You might not have all the space you'd like on your block, but don't forget the power of the third dimension, height, to create the illusion of space. Brisbane's Stafford House by Tonic Design uses 3-metre high ceilings, as well as large openings to the outdoors and between spaces, to make the home feel more spacious...
This family of six with parents who run their own business wanted a home where the family could come together, but also private spaces where they could have some quiet time. Zones are designed for various activities, from play to creating, family time to alone time.
"Ceilings that are 3 [metres high] and larger openings to the outside spaces creates spaces that feel collectively larger", explains the architect. To put it in perspective, most ceilings in new, volume-built homes are only 2.4 metres-high. And while that 600 millimetres might not seem like much, it makes a huge difference to our sense of space; this extra volume makes a room feel more breezy and open.
In addition to the higher than standard ceilings, the architects have carefully placed windows and doors to overlook greenery and open space. Even within the home, shutters in the bedroom open to a void above the stairs. This internal balcony can be closed for privacy and sleep, or open to encourage a breeze and let more light and views into the room.
The plywood ceiling, stair and other timber details give the home a warm richness, particularly when contrasted with the otherwise monochrome palette.
The construction of the home is also unique, being the first of its kind to use insulated panels from Bondor for the walls. This ensures the home stays comfortable and minimises energy use, even in Brisbane's muggy climate.

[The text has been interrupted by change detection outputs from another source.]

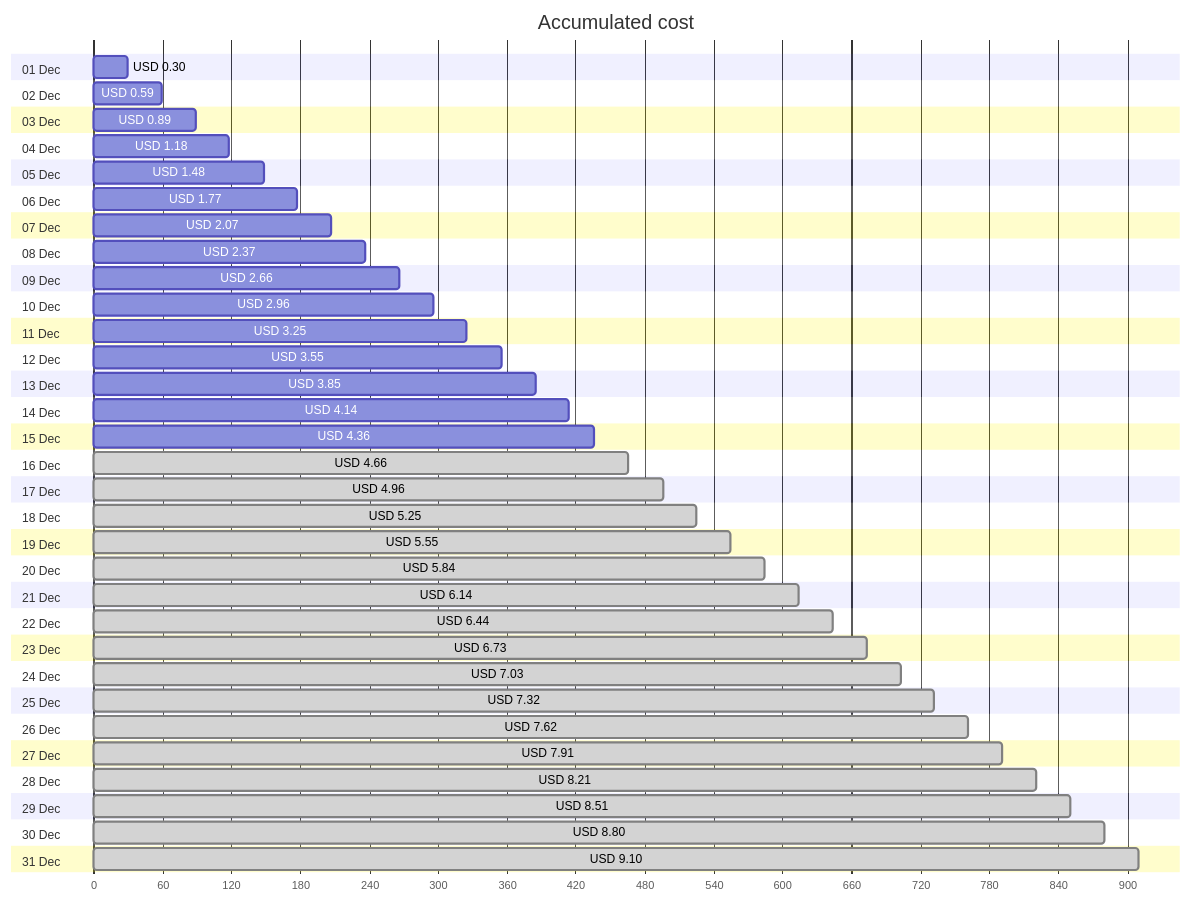
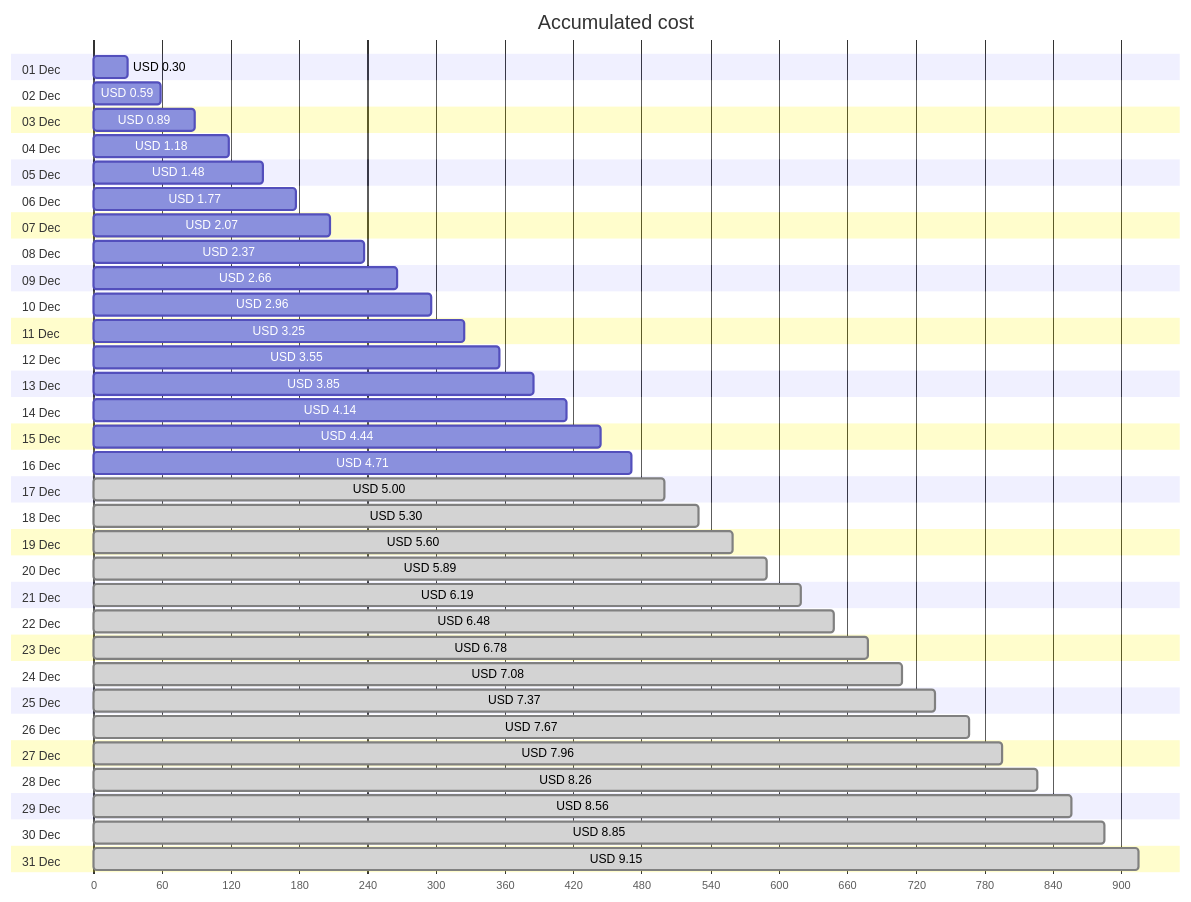
One commit to jpfulton/azure-personal-reports changed the first of 4 diagrams in cost-reports/personal-site/personal-site-preview.md. Above: the diagram before and after it, drawn with Mermaid. The commit also changed other lines of this file and 6 other files, not shown here.

````diff
--- a/cost-reports/personal-site/personal-site-preview.md
+++ b/cost-reports/personal-site/personal-site-preview.md
@@ -20,68 +20,68 @@
 ```mermaid
 gantt
    title Accumulated cost
    dateFormat  X
    axisFormat %s
    section 01 Dec
    USD 0.30 :0, 30
    section 02 Dec
    USD 0.59 :0, 59
    section 03 Dec
    USD 0.89 :0, 89
    section 04 Dec
    USD 1.18 :0, 118
    section 05 Dec
    USD 1.48 :0, 148
    section 06 Dec
    USD 1.77 :0, 177
    section 07 Dec
    USD 2.07 :0, 207
    section 08 Dec
    USD 2.37 :0, 237
    section 09 Dec
    USD 2.66 :0, 266
    section 10 Dec
    USD 2.96 :0, 296
    section 11 Dec
    USD 3.25 :0, 325
    section 12 Dec
    USD 3.55 :0, 355
    section 13 Dec
    USD 3.85 :0, 385
    section 14 Dec
    USD 4.14 :0, 414
    section 15 Dec
-   USD 4.36 :0, 436
+   USD 4.44 :0, 444
    section 16 Dec
-   USD 4.66 : done, 0, 466
+   USD 4.71 :0, 471
    section 17 Dec
-   USD 4.96 : done, 0, 496
+   USD 5.00 : done, 0, 500
    section 18 Dec
-   USD 5.25 : done, 0, 525
+   USD 5.30 : done, 0, 530
    section 19 Dec
-   USD 5.55 : done, 0, 555
+   USD 5.60 : done, 0, 560
    section 20 Dec
-   USD 5.84 : done, 0, 584
+   USD 5.89 : done, 0, 589
    section 21 Dec
-   USD 6.14 : done, 0, 614
+   USD 6.19 : done, 0, 619
    section 22 Dec
-   USD 6.44 : done, 0, 644
+   USD 6.48 : done, 0, 648
    section 23 Dec
-   USD 6.73 : done, 0, 673
+   USD 6.78 : done, 0, 678
    section 24 Dec
-   USD 7.03 : done, 0, 703
+   USD 7.08 : done, 0, 708
    section 25 Dec
-   USD 7.32 : done, 0, 732
+   USD 7.37 : done, 0, 737
    section 26 Dec
-   USD 7.62 : done, 0, 762
+   USD 7.67 : done, 0, 767
    section 27 Dec
-   USD 7.91 : done, 0, 791
+   USD 7.96 : done, 0, 796
    section 28 Dec
-   USD 8.21 : done, 0, 821
+   USD 8.26 : done, 0, 826
    section 29 Dec
-   USD 8.51 : done, 0, 851
+   USD 8.56 : done, 0, 856
    section 30 Dec
-   USD 8.80 : done, 0, 880
+   USD 8.85 : done, 0, 885
    section 31 Dec
-   USD 9.10 : done, 0, 910
+   USD 9.15 : done, 0, 915
 ```
````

An outdoor covered entertainment area allows the house to connect to the outdoors and a concrete water tank was used for a plunge pool, a cost-effective and efficient way of creating another space family members can enjoy.